Brits with a cough or temperature have been told to self isolate for a week as the government steps up its response to the coronavirus.
Anyone who has even mild symptoms must immediately self-isolate for a week, starting tonight, Boris Johnson has announced.
It is understood the guidance applies to anyone who has a persistent cough or a temperature. Those self-isolating with mild symptoms are not advised to call 111.
The Prime Minister said at a press conference: “I must level with you and level with the British public.
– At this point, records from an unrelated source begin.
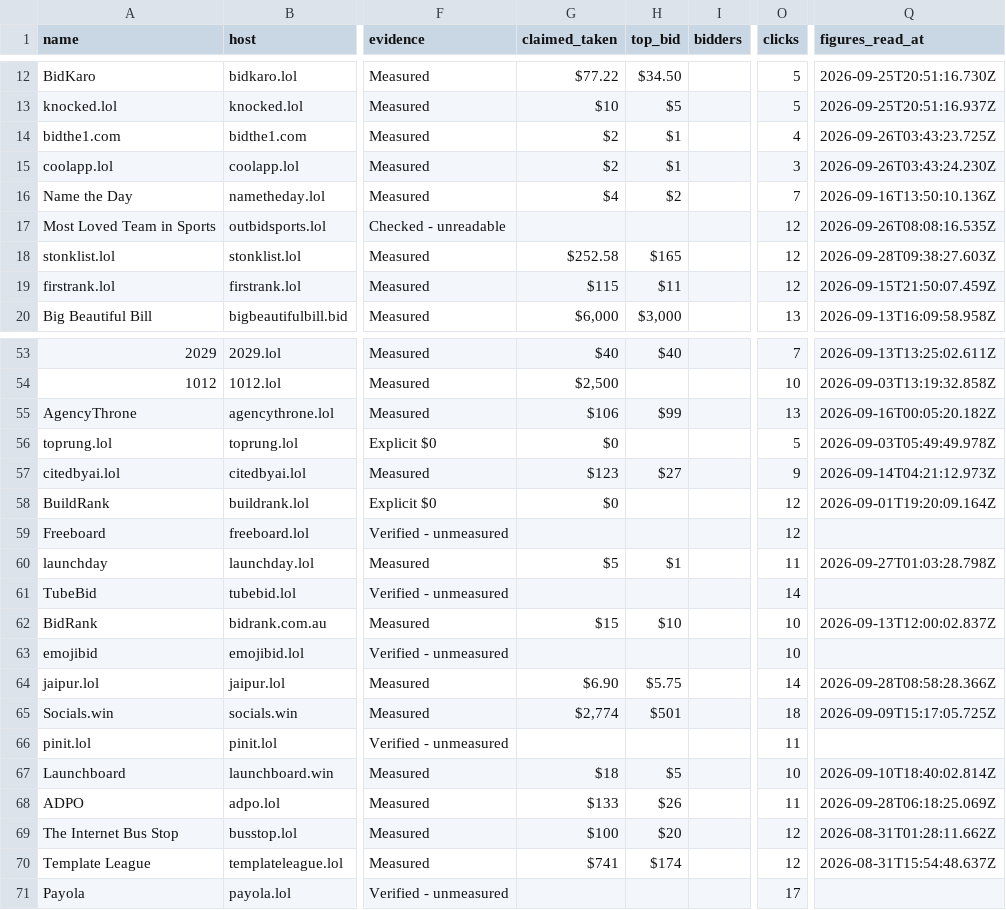
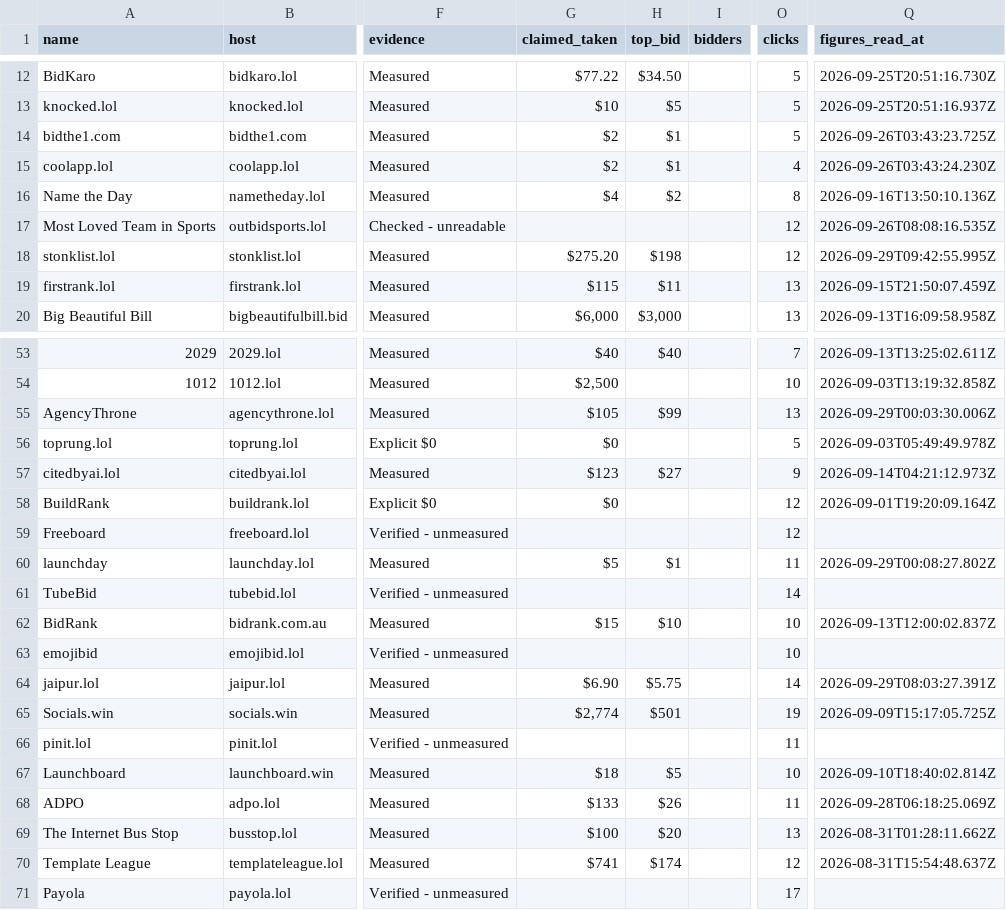
Before and after one commit to clickalex/Outbid.lol_copy_demo, a CSV file: data/outbid-market-inventory.csv, drawn as a sheet; only a part is shown, gaps mark what is left out; the diff covers the shown part only; the diff names each change by its address in the sheet, - before the commit and + after, or states it on an @@ line.

```diff
--- a/data/outbid-market-inventory.csv
+++ b/data/outbid-market-inventory.csv
-O14 (clicks): 4
+O14 (clicks): 5
-O15 (clicks): 3
+O15 (clicks): 4
-O16 (clicks): 7
+O16 (clicks): 8
-G18 (claimed_taken): $252.58
+G18 (claimed_taken): $275.20
-H18 (top_bid): $165
+H18 (top_bid): $198
-Q18 (figures_read_at): 2026-09-28T09:38:27.603Z
+Q18 (figures_read_at): 2026-09-29T09:42:55.995Z
-O19 (clicks): 12
+O19 (clicks): 13
-G55 (claimed_taken): $106
+G55 (claimed_taken): $105
-Q55 (figures_read_at): 2026-09-16T00:05:20.182Z
+Q55 (figures_read_at): 2026-09-29T00:03:30.006Z
-Q60 (figures_read_at): 2026-09-27T01:03:28.798Z
+Q60 (figures_read_at): 2026-09-29T00:08:27.802Z
-Q64 (figures_read_at): 2026-09-28T08:58:28.366Z
+Q64 (figures_read_at): 2026-09-29T08:03:27.391Z
-O65 (clicks): 18
+O65 (clicks): 19
-O69 (clicks): 12
+O69 (clicks): 13
```
Also changed, not shown: 47 edited cells elsewhere in this file, 4 other files.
Many more families are going to lose loved ones before their time.”
He described it as the "worst public health crisis for a generation".
Schools will be advised to cancel all foreign trips, and the elderly or anyone with underlying health conditions are advised to avoid cruise ships.
It is understood modelling used by the government shows there could already be between 5,000 and 10,000 cases in the UK community, despite fewer than 600 having been confirmed at this point.
Today's advice is a major ramping up of current advice, which advises people only to self-isolate if they have been in contact with an infected person or hotspot area or are told to by NHS 111.
It officially abandons Britain's primary focus on people who have imported the COVID-19 virus from overseas.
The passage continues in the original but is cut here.